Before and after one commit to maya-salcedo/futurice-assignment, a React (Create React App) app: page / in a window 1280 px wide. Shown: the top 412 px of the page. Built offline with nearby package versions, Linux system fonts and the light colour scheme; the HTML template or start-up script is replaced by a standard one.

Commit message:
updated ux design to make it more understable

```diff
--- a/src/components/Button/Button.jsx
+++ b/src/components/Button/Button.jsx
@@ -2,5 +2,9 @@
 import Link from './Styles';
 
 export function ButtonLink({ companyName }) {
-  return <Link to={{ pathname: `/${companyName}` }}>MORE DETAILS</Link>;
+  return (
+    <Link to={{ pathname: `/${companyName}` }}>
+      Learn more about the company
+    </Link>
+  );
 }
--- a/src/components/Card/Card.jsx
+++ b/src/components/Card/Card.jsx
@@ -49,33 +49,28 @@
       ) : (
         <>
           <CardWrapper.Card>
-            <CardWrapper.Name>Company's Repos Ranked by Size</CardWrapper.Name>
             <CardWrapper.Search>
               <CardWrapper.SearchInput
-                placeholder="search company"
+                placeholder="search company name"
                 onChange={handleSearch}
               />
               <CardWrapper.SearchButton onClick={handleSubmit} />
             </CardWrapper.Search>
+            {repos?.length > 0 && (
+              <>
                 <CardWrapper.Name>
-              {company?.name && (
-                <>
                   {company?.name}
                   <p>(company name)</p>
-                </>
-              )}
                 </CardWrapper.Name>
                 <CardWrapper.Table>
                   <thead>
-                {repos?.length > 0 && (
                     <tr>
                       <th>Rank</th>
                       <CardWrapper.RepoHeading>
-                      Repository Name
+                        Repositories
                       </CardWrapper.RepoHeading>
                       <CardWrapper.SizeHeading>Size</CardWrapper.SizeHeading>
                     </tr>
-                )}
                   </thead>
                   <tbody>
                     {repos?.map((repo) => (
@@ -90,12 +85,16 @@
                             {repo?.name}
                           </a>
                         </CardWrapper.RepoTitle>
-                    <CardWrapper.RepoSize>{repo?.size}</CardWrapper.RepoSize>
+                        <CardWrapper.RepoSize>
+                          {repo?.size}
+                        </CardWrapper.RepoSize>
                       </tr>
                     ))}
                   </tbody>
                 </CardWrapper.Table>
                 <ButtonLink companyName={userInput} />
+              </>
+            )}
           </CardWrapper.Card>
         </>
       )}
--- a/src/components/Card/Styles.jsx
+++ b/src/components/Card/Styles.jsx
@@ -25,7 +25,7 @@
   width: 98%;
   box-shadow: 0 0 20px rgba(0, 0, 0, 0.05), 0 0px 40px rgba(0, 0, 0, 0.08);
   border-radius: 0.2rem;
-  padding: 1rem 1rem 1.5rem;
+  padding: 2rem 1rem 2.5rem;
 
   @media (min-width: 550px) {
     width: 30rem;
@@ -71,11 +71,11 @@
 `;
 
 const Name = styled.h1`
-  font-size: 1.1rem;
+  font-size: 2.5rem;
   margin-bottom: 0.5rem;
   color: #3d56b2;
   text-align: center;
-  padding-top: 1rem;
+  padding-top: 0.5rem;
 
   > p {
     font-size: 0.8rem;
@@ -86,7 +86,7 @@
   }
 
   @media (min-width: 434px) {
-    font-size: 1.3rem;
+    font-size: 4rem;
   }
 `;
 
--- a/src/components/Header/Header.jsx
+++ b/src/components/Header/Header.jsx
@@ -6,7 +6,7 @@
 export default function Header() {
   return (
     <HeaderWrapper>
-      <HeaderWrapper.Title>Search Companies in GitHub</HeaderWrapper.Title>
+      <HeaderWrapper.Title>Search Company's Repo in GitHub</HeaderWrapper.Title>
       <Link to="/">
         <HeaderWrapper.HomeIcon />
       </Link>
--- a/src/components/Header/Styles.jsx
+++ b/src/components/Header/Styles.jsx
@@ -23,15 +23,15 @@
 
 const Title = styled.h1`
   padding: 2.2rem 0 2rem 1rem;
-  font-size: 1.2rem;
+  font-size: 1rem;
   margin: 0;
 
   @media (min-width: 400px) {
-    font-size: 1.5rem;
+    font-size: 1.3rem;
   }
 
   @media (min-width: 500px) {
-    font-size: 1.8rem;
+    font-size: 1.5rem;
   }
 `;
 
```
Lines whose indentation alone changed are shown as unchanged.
- - - - - - -
After identifying the lines above that contain "components", copy each one.

--- a/src/components/Button/Button.jsx
+++ b/src/components/Button/Button.jsx
--- a/src/components/Card/Card.jsx
+++ b/src/components/Card/Card.jsx
--- a/src/components/Card/Styles.jsx
+++ b/src/components/Card/Styles.jsx
--- a/src/components/Header/Header.jsx
+++ b/src/components/Header/Header.jsx
--- a/src/components/Header/Styles.jsx
+++ b/src/components/Header/Styles.jsx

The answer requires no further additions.